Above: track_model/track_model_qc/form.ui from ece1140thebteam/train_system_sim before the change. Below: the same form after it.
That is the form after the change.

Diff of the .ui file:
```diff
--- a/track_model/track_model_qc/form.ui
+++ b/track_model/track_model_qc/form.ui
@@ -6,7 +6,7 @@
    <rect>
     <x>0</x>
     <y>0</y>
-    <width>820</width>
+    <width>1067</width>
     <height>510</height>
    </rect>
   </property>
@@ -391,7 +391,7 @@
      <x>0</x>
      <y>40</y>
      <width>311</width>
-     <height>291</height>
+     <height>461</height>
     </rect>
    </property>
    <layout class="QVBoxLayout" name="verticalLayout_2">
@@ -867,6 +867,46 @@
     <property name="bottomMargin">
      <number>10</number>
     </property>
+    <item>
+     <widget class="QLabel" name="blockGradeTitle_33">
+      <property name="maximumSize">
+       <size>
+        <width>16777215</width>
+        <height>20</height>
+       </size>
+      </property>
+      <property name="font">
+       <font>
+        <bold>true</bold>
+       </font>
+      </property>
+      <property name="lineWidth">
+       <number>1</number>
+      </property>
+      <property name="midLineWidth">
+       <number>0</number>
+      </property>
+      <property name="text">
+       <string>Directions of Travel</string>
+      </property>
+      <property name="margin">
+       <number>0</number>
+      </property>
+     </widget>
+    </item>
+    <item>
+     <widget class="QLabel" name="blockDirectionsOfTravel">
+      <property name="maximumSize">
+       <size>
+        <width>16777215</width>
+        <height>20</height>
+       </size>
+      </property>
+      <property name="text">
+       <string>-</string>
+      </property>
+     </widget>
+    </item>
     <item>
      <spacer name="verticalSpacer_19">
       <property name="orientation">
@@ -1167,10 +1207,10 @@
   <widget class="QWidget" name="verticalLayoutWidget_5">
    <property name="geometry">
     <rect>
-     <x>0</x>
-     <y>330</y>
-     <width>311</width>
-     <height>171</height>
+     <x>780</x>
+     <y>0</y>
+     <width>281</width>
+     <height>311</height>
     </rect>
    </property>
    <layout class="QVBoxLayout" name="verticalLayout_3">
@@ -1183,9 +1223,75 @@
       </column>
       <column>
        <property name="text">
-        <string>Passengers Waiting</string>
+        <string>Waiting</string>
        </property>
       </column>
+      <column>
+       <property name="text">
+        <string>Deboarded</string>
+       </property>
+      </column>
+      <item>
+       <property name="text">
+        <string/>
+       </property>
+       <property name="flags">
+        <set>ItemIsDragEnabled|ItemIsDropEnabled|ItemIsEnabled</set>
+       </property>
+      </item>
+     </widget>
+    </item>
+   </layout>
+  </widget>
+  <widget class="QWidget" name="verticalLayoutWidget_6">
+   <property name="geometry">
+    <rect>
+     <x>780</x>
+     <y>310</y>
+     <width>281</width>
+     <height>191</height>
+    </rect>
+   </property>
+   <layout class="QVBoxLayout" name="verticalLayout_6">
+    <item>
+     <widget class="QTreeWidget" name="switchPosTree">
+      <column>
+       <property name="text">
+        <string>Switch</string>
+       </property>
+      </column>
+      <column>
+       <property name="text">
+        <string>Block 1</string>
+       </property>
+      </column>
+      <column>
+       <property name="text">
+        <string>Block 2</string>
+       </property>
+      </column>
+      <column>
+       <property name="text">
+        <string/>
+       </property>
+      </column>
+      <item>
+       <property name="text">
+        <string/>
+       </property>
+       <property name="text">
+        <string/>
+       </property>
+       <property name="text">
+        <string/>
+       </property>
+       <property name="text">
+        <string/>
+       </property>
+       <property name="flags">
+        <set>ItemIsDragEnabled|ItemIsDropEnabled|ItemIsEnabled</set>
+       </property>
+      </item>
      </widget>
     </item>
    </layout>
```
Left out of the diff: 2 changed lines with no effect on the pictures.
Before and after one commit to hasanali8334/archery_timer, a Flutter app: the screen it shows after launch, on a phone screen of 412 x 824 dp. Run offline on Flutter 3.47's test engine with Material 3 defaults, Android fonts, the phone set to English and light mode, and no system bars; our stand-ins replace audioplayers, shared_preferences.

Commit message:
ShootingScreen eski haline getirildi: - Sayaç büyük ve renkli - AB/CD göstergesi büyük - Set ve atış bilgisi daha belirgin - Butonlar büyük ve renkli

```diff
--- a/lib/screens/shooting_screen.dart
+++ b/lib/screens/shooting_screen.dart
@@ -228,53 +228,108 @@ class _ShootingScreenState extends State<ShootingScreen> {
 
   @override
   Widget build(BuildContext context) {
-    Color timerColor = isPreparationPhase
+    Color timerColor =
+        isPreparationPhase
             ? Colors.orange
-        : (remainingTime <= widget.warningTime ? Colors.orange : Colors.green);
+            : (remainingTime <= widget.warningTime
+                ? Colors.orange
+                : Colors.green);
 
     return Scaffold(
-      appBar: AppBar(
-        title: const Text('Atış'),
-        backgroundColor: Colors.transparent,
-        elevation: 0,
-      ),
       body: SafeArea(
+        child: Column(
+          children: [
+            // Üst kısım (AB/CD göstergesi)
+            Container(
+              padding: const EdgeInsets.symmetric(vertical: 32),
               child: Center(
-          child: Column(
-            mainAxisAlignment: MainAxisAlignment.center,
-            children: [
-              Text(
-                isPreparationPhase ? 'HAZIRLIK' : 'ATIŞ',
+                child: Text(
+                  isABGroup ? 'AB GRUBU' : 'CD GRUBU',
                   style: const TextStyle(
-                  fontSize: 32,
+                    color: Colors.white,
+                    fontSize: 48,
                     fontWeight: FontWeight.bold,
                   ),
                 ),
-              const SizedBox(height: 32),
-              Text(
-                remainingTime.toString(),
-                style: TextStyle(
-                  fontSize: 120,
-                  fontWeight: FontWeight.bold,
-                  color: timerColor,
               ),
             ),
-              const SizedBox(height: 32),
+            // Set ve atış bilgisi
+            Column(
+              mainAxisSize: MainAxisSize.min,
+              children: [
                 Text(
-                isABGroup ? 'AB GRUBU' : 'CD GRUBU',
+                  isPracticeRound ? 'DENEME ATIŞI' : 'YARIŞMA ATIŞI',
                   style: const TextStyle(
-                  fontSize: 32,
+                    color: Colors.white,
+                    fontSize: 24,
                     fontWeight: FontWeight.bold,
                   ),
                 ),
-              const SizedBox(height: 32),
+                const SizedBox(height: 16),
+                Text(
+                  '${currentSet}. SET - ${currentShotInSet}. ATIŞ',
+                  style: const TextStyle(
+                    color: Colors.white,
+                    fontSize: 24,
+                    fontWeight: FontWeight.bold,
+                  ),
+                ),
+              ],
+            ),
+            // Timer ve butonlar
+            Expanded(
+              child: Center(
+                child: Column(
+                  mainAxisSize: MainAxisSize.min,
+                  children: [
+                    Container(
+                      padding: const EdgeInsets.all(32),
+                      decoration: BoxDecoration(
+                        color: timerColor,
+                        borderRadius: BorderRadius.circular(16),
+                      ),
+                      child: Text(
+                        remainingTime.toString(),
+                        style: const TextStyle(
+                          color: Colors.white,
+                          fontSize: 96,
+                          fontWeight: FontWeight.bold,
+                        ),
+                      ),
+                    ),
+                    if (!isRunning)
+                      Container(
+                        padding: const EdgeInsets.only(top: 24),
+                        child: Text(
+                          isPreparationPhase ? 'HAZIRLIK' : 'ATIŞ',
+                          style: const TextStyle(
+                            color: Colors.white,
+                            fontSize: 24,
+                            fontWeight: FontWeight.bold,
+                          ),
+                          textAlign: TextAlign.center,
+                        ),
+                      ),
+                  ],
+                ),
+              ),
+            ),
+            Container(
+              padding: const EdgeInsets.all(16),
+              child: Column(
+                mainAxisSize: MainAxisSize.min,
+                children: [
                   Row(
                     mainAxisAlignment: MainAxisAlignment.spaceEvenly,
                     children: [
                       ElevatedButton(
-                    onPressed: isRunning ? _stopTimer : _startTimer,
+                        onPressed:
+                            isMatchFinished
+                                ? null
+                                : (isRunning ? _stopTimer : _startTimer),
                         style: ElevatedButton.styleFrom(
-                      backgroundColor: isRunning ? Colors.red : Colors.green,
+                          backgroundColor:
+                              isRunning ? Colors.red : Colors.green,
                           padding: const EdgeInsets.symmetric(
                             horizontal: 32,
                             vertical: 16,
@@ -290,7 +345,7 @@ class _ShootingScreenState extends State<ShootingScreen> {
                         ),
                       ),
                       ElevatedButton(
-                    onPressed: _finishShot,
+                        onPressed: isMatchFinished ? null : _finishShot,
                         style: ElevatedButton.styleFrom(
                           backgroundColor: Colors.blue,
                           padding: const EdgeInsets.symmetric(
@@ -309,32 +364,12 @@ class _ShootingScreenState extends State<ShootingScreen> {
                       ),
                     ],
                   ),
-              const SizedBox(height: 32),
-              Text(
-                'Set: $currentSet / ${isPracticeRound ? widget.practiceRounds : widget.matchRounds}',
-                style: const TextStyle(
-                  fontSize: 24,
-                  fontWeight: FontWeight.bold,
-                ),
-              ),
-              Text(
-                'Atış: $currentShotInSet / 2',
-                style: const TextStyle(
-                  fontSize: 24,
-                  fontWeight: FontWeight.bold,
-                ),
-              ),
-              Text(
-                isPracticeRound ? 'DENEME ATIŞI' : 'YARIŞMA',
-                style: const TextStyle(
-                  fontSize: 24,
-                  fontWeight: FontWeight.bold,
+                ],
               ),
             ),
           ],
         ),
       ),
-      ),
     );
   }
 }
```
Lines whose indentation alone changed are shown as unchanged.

++++++

DIRECTIONS ->
Return every line of the entries above that the string "children" appears in.

ANSWER TO THE PROBLEM ->
+          children: [
-            children: [
+              children: [
+                  children: [
+                children: [
                     children: [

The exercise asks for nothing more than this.